I don’t know about you but I find it’s hardest to love people who are hard to love. People who are hard to like. People who are unkind to me. It’s something I’ve struggled with over the past couple of years in particular, in no small part because there are people in close proximity to me who have fallen into that category.
It makes me think about our 19 month old purebred British bulldog, Charlie… who loves everyone and everything… people, dogs, cats, birds, insects, you name it. If it’s alive, he loves it.
Since Charlie has always been such a loving dog, we didn’t think twice about volunteering to look after another dog… an older Portuguese Water dog named Lottie. Charlie was enthralled to have ‘company’ and immediately decided they were ‘best buds’. Anything Lottie did, Charlie did. If she walked down the hall, Charlie was walking right behind her, matching her pace. If she laid down, he laid down. If she got up and moved to a new place, Charlie got up and moved too. So cute… but not for long. It quickly became evident that Lottie didn’t have the same ‘lovin’ feeling towards Charlie as he had towards her.
Maybe she thought his ‘love’ seemed suspiciously like ‘stalking’. Maybe she was getting crotchety in her advancing age. Or maybe she just didn’t care for a certain British bulldog. Regardless, she let her displeasure be known. She barked at Charlie… lunged at Charlie… and even bit Charlie on a couple of occasions. The more he didn’t ‘get’ it… the more pronounced her actions became. It got to the point where she would lose it if she entered a room and even set eyes on him (who we were keeping in a different space as much as possible at that point). Lottie went out of her way to communicate that she wanted nothing to do with Charlie… a fact that truly seemed to perplex him.
No matter how extreme Lottie’s actions or reactions were, Charlie never once retaliated.

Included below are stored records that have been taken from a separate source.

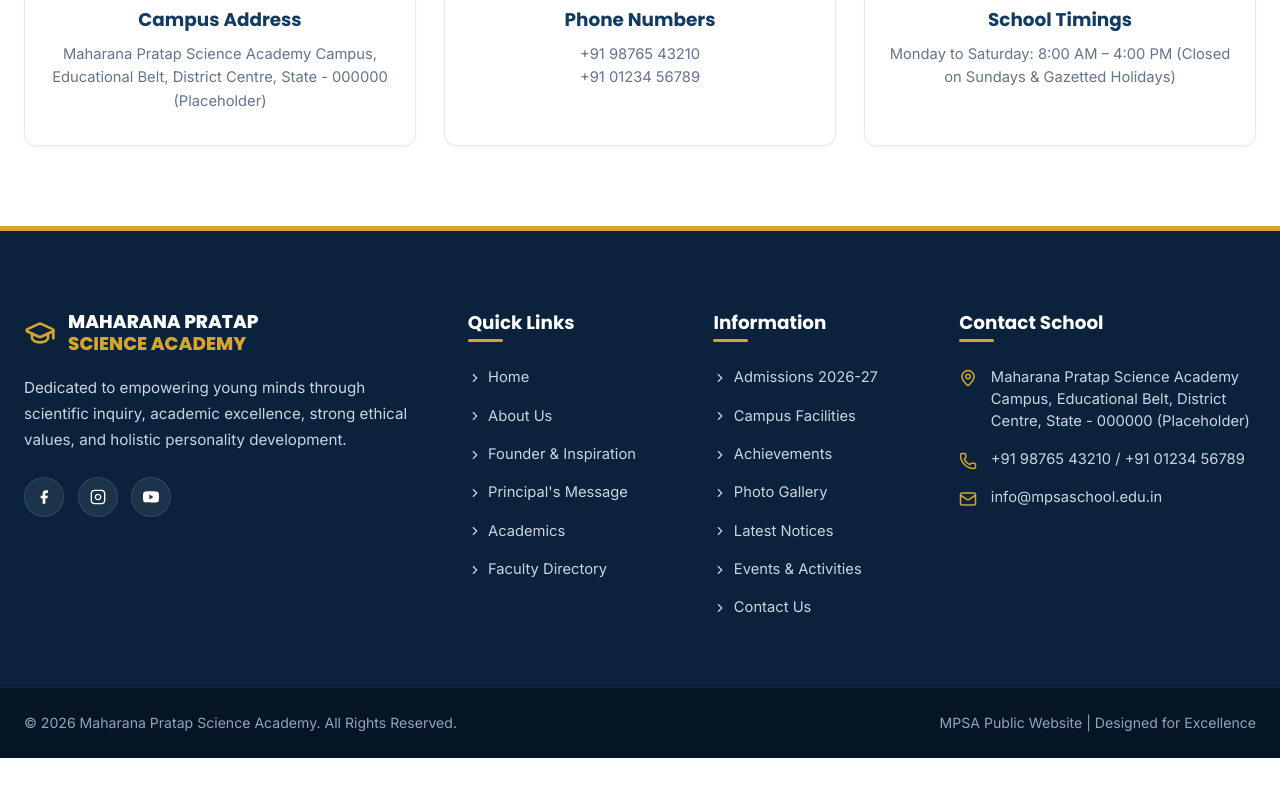
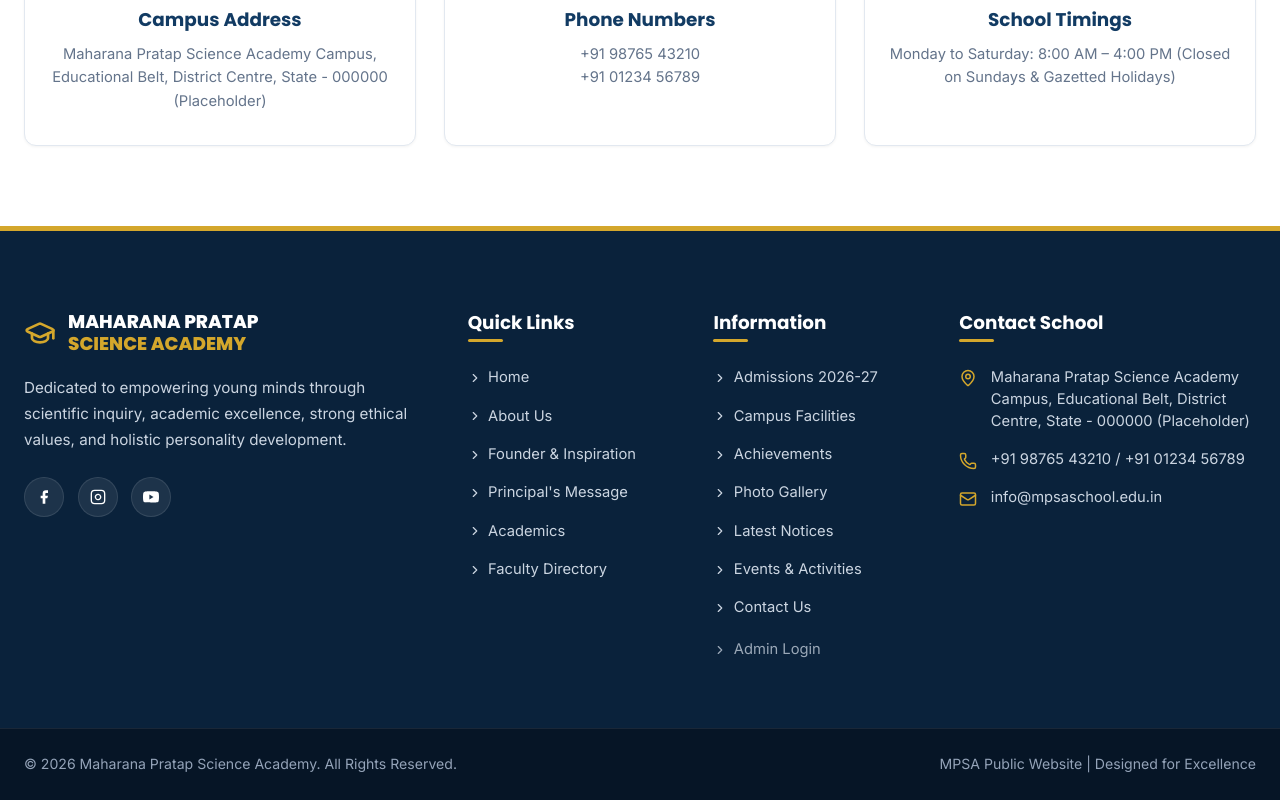
Before and after one commit to Ankur-o11/MPSA-HOME-PAGE, a React (Vite) app: page / in a window 1280 px wide. Shown: the part 10105-10905 px from the top of the page. Before the commit the page ends 10863 px from the top, so only its background shows below. Built offline with nearby package versions, Linux system fonts and the light colour scheme; no server answers.

Commit message:
Add discreet Admin Login link to Footer Information section

```diff
--- a/src/components/Footer.jsx
+++ b/src/components/Footer.jsx
@@ -85,6 +85,11 @@ export default function Footer() {
               <li className="footer-link-item"><Link to="/notices"><ChevronRight size={14} /> Latest Notices</Link></li>
               <li className="footer-link-item"><Link to="/events"><ChevronRight size={14} /> Events & Activities</Link></li>
               <li className="footer-link-item"><Link to="/contact"><ChevronRight size={14} /> Contact Us</Link></li>
+              <li className="footer-link-item" style={{ marginTop: '0.2rem' }}>
+                <Link to="/admin/login" style={{ opacity: 0.75 }} title="Authorized Administrator Portal">
+                  <ChevronRight size={14} /> Admin Login
+                </Link>
+              </li>
             </ul>
           </div>
 
```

Never once barked, bit, growled, or lunged. He loved Lottie even though she was being less than lovable and certainly less than kind toward him.
Right from the time he was born, it has been Charlie’s practice to exhibit loving behavior toward others. In fact, when we were considering which puppy to adopt, Charlie stood out from the rest because he just took whatever abuse the other dogs heaped on him… including lunging, snarling, and biting.
Charlie’s example reminds me of some truths that I need to apply more consistently in my life, starting today:
- If someone doesn’t love you, love them anyway.
- Be yourself even if someone doesn’t appreciate who you are.
- Know who you are and be that person. Not everyone will like you but that’s ok. You can still love them.
- It’s possible to love people you don’t particularly like. Consider your immediate and extended family, and I suspect you’ll come up with at least one person who falls into that category.
- Your attitude doesn’t depend on someone else. No one can take away your joy unless you let them.
- Love should be unconditional. That’s what we hope for from others so why should we give anything less.
- Love is a feeling but it’s also a choice. Choosing to love inspires us to feel more loving which, in turn, increases our joy.
- Not everyone can handle ‘full-on’ Charlie (which is why our dogsitting days are a thing of the past…).